■ Given records

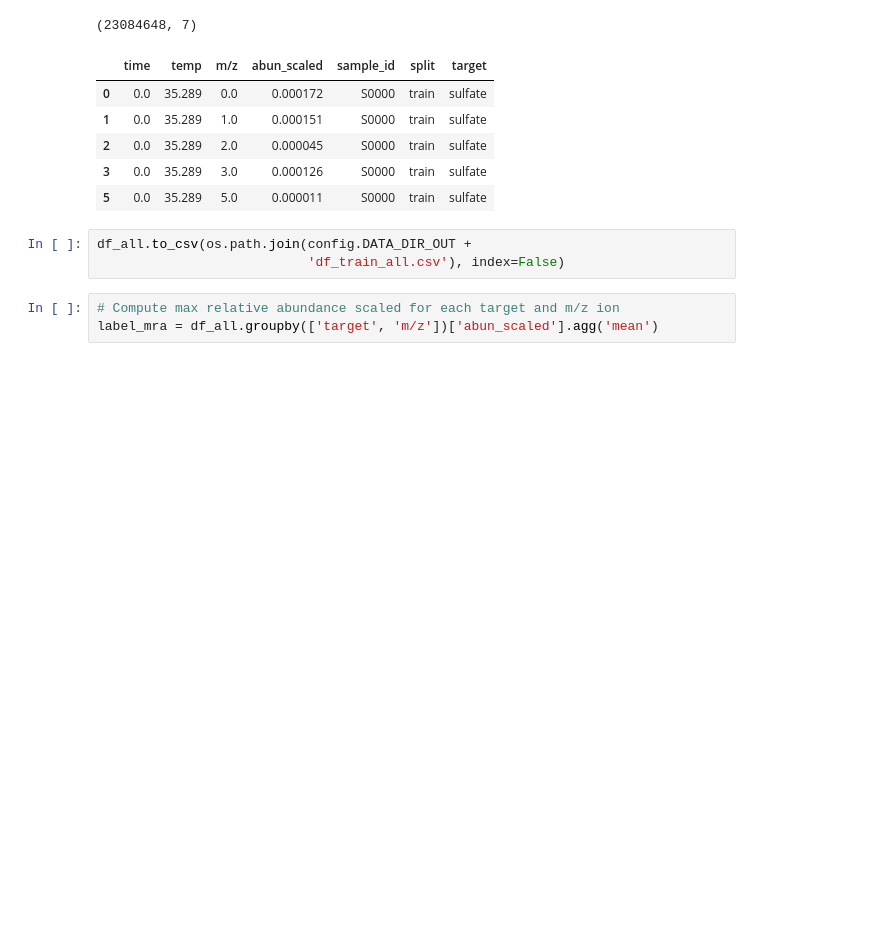
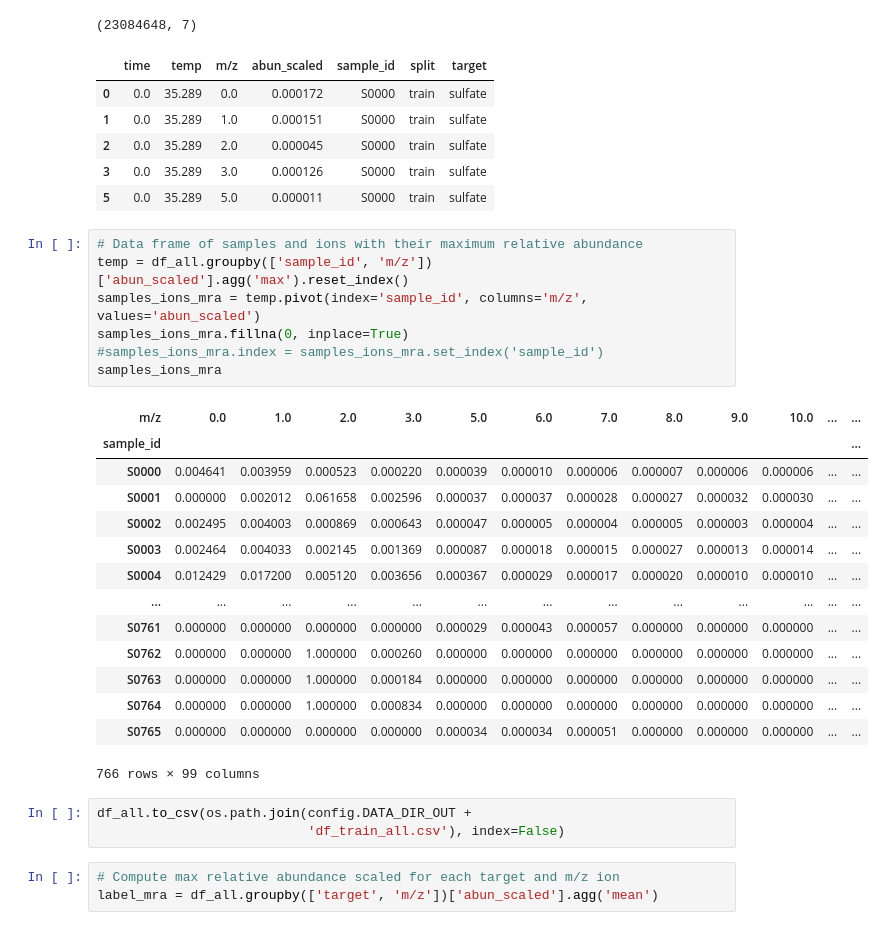
Before and after one commit to itacdonev/MarsSpectrometry, a Jupyter notebook: notebooks/eda.ipynb, the cells around one changed output. Saved outputs shown, nothing was run; the diff lists cells and outputs as text; blank space fills up the shorter version.

```diff
--- a/notebooks/eda.ipynb
+++ b/notebooks/eda.ipynb
@@ -432,6 +549,28 @@ df_all.head()
 | 2 | 0.0 | 35.289 | 2.0 | 0.000045 | S0000 | train | sulfate |
 | 3 | 0.0 | 35.289 | 3.0 | 0.000126 | S0000 | train | sulfate |
 | 5 | 0.0 | 35.289 | 5.0 | 0.000011 | S0000 | train | sulfate |
+# %%
+# Data frame of samples and ions with their maximum relative abundance
+temp = df_all.groupby(['sample_id', 'm/z'])['abun_scaled'].agg('max').reset_index()
+samples_ions_mra = temp.pivot(index='sample_id', columns='m/z', values='abun_scaled')
+samples_ions_mra.fillna(0, inplace=True)
+#samples_ions_mra.index = samples_ions_mra.set_index('sample_id')
+samples_ions_mra
+# %% [output]
+| m/z | 0.0 | 1.0 | 2.0 | 3.0 | 5.0 | 6.0 | 7.0 | 8.0 | 9.0 | 10.0 | ... | ... |
+| sample_id |  |  |  |  |  |  |  |  |  |  |  | ... |
+| S0000 | 0.004641 | 0.003959 | 0.000523 | 0.000220 | 0.000039 | 0.000010 | 0.000006 | 0.000007 | 0.000006 | 0.000006 | ... | ... |
+| S0001 | 0.000000 | 0.002012 | 0.061658 | 0.002596 | 0.000037 | 0.000037 | 0.000028 | 0.000027 | 0.000032 | 0.000030 | ... | ... |
+| S0002 | 0.002495 | 0.004003 | 0.000869 | 0.000643 | 0.000047 | 0.000005 | 0.000004 | 0.000005 | 0.000003 | 0.000004 | ... | ... |
+| S0003 | 0.002464 | 0.004033 | 0.002145 | 0.001369 | 0.000087 | 0.000018 | 0.000015 | 0.000027 | 0.000013 | 0.000014 | ... | ... |
+| S0004 | 0.012429 | 0.017200 | 0.005120 | 0.003656 | 0.000367 | 0.000029 | 0.000017 | 0.000020 | 0.000010 | 0.000010 | ... | ... |
+| ... | ... | ... | ... | ... | ... | ... | ... | ... | ... | ... | ... | ... |
+| S0761 | 0.000000 | 0.000000 | 0.000000 | 0.000000 | 0.000029 | 0.000043 | 0.000057 | 0.000000 | 0.000000 | 0.000000 | ... | ... |
+| S0762 | 0.000000 | 0.000000 | 1.000000 | 0.000260 | 0.000000 | 0.000000 | 0.000000 | 0.000000 | 0.000000 | 0.000000 | ... | ... |
+| S0763 | 0.000000 | 0.000000 | 1.000000 | 0.000184 | 0.000000 | 0.000000 | 0.000000 | 0.000000 | 0.000000 | 0.000000 | ... | ... |
+| S0764 | 0.000000 | 0.000000 | 1.000000 | 0.000834 | 0.000000 | 0.000000 | 0.000000 | 0.000000 | 0.000000 | 0.000000 | ... | ... |
+| S0765 | 0.000000 | 0.000000 | 0.000000 | 0.000000 | 0.000034 | 0.000034 | 0.000051 | 0.000000 | 0.000000 | 0.000000 | ... | ... |
+766 rows × 99 columns
 # %%
 df_all.to_csv(os.path.join(config.DATA_DIR_OUT +
                            'df_train_all.csv'), index=False)
```
Also changed, not shown: parts of 12 cells of this notebook.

■ Directions for this task
For every line above that includes the word "notebooks", return the line.

■ Result of this task
Before and after one commit to itacdonev/MarsSpectrometry, a Jupyter notebook: notebooks/eda.ipynb, the cells around one changed output. Saved outputs shown, nothing was run; the diff lists cells and outputs as text; blank space fills up the shorter version.
--- a/notebooks/eda.ipynb
+++ b/notebooks/eda.ipynb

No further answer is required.